"We've been talking about gambling for as long as I can remember," he said. "I'm sure there will be some more discussion about the gaming issues and how we can get sportsbook in Missouri. A lot of states have sportsbook now but we don't so we'll see if we can come up with some compromise that works."
Haley said he hopes to cap rate increases for long-term care insurance policies. He again filed legislation to allow flexibility for cosmetologists to offer mobile services. And, he wishes to name a section of U.S. Highway 50 in Moniteau County after Sgt. James L. Shipley, a Tuskegee Airman from Tipton.
Fitzwater said the primary goals for his first session in the Missouri Senate are to "protect kids and our communities" because "that's on the top of everyone's mind." He said the state needs to grow its economy, prepare for a potential recession in the future and shield itself from federal overreach.
He's pre-filed legislation to provide tax exemptions on certain property used by childcare providers and a bill that would lend state support to fledgling businesses. Additional legislation he's sponsoring would authorize electricity providers to use existing infrastructure for broadband development and allow counselors licensed in Missouri to practice in other states that adopt a compact.
Griffith continues to champion veterans and their issues. He said he has built his relationships with House and Senate leaders, and hopes that will help him get legislation across the finish line.

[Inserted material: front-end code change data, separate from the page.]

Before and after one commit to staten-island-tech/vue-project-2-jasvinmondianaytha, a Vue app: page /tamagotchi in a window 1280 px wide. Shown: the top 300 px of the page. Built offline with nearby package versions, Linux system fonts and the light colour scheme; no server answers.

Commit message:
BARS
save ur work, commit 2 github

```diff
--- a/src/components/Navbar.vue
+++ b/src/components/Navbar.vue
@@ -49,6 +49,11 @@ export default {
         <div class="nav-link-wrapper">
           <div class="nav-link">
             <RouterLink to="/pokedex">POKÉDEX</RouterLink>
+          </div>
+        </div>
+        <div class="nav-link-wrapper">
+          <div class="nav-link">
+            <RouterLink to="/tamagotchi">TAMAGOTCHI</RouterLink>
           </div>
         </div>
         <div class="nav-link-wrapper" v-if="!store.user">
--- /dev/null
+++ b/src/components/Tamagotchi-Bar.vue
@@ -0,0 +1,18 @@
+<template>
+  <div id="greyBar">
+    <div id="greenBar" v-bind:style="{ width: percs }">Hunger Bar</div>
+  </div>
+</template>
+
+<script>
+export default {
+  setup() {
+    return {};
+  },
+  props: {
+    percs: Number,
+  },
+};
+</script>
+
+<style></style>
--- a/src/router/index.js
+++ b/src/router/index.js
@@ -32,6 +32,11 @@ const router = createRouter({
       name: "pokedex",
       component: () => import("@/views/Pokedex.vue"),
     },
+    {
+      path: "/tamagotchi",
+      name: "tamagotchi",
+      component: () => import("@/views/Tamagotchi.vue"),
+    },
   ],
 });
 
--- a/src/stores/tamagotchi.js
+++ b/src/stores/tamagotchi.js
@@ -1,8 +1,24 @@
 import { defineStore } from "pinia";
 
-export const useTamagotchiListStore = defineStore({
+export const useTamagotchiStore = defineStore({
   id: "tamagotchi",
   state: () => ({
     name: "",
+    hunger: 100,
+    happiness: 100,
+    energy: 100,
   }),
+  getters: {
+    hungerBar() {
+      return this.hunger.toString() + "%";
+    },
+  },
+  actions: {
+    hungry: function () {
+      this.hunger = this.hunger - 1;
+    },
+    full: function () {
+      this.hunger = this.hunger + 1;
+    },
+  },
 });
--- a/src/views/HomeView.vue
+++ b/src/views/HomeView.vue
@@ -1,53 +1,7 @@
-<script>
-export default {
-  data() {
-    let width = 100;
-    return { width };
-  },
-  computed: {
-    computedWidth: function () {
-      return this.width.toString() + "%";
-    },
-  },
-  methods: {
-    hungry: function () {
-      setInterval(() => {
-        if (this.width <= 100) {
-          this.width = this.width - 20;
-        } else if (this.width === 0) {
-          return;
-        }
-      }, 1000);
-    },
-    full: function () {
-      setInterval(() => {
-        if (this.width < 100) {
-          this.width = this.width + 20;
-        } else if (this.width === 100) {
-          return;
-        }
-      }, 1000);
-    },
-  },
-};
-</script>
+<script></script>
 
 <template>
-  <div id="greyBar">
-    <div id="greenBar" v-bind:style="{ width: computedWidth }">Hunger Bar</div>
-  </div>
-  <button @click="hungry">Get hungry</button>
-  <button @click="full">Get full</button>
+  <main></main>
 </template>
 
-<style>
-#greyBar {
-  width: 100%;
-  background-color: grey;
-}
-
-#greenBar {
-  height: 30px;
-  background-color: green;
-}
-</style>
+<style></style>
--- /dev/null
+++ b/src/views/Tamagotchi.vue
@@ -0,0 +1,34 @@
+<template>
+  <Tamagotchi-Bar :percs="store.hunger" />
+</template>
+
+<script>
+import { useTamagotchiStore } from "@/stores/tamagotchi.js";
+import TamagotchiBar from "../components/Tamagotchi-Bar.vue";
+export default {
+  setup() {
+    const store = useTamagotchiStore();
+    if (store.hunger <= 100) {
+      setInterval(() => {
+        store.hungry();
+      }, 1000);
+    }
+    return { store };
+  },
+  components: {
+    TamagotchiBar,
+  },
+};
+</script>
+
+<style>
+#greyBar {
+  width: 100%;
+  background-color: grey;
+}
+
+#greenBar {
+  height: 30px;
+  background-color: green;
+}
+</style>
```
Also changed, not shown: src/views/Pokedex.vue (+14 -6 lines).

Veit pre-filed a number of bills, primarily dealing with operations of state government, he said. He has bills that address rules relating to remediation -- for things like court costs and litigation costs. Legislation he's sponsoring deal with Limited Liability Companies and their dissolutions, juror pay, and even allowing chiropractors to treat animals without supervision of veterinarians. In Missouri, he said a chiropractor can go to another state and treat an animal, but must have a veterinarian alongside if doing so in-state.
A priority this year for Veit is changing the age in which a state employee may retire. The age (90) is determined by adding the employee's age with the years of service, so if someone is 65 and has 25 years of service, they may collect full retirement. The total had been 80 in the past. He has a bill that would return it to 80, but said he could see a compromise possible at 85.
"My bills have a better chance of getting through this year because: One, I have more seniority," Veit said. "Two, is we have a leadership that is very focused. They want to get these bills through also. They don't want to be stuck the whole year on ... worrying about ideology."
Fitzwater noted the likelihood of initiative petition reform seeing action this session. He also suggested school choice issues, parental rights over education, transgender athlete participation in school sports and preventing crime may see a resurgence this year.
Fitzwater said he hopes to be named to the Senate's utilities and appropriations committees, as well as other policy-driven committees so his constituents can "have a strong say in the legislative process going forward."
Following the first day Wednesday, the House will have technical sessions starting at 10 a.m. Thursday and Friday. The Senate has not posted its session calendar yet.
The Legislature is out Jan. 16 to observe Martin Luther King Jr. Day. It returns to the Capitol on Jan. 17 for session and the following day for the governor's State of the State Address, which is scheduled for 2:45 p.m. Jan. 18.
Legislators will take spring break March 13-17 and adjourn for the year May 12.